=== What needs to be done ===
Read the lines of the data below and retrieve those with "html".

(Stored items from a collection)
══════════

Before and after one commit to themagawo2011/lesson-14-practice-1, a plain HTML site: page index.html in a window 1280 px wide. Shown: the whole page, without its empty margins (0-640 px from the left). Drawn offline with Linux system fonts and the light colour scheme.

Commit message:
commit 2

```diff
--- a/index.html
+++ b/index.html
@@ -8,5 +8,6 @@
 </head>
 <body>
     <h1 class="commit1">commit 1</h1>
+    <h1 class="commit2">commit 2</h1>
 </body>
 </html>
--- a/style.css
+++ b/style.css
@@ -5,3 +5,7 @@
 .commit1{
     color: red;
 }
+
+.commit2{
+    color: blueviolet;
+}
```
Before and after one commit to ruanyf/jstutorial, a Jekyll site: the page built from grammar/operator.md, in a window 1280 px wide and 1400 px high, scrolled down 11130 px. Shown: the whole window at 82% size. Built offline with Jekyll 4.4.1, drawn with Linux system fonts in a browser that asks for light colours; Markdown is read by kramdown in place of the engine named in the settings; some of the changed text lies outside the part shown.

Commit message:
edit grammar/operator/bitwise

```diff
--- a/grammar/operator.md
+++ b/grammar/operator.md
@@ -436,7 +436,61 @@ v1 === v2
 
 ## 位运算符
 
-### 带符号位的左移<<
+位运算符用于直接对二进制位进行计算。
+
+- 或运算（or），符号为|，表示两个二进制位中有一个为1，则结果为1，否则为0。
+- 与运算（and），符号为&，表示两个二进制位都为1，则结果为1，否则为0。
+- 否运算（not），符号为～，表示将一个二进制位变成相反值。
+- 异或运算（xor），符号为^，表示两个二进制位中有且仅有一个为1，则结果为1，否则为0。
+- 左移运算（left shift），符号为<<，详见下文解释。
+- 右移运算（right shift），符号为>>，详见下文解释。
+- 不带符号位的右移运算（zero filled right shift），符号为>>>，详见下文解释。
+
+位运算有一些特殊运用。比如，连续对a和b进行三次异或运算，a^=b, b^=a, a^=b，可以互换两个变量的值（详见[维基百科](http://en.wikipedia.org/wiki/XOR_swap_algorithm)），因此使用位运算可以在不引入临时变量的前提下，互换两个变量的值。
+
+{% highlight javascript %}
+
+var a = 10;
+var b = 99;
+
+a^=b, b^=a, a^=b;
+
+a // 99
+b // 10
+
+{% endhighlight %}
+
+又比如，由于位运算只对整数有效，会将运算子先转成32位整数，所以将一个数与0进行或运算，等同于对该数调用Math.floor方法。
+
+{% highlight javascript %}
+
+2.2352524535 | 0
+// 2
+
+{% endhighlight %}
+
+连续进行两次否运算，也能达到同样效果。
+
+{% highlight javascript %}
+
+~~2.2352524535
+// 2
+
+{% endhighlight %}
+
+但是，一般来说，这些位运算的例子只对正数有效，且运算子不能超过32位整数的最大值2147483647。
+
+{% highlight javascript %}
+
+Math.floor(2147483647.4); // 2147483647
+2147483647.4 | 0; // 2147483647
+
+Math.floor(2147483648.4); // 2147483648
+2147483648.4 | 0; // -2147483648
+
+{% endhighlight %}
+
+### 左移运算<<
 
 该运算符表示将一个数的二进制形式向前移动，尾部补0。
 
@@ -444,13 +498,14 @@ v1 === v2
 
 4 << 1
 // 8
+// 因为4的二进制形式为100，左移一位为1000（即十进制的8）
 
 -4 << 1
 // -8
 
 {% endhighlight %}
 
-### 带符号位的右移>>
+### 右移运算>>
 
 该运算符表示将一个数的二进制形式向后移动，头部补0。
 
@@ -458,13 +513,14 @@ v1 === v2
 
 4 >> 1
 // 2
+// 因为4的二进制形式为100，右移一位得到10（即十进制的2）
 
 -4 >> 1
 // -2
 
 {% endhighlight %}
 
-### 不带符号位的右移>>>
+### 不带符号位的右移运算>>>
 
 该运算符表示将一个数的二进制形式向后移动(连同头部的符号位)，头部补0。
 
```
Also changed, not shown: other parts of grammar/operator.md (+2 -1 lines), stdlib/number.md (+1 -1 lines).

══════════

=== Response to the task ===
Before and after one commit to themagawo2011/lesson-14-practice-1, a plain HTML site: page index.html in a window 1280 px wide. Shown: the whole page, without its empty margins (0-640 px from the left). Drawn offline with Linux system fonts and the light colour scheme.
--- a/index.html
+++ b/index.html
 </html>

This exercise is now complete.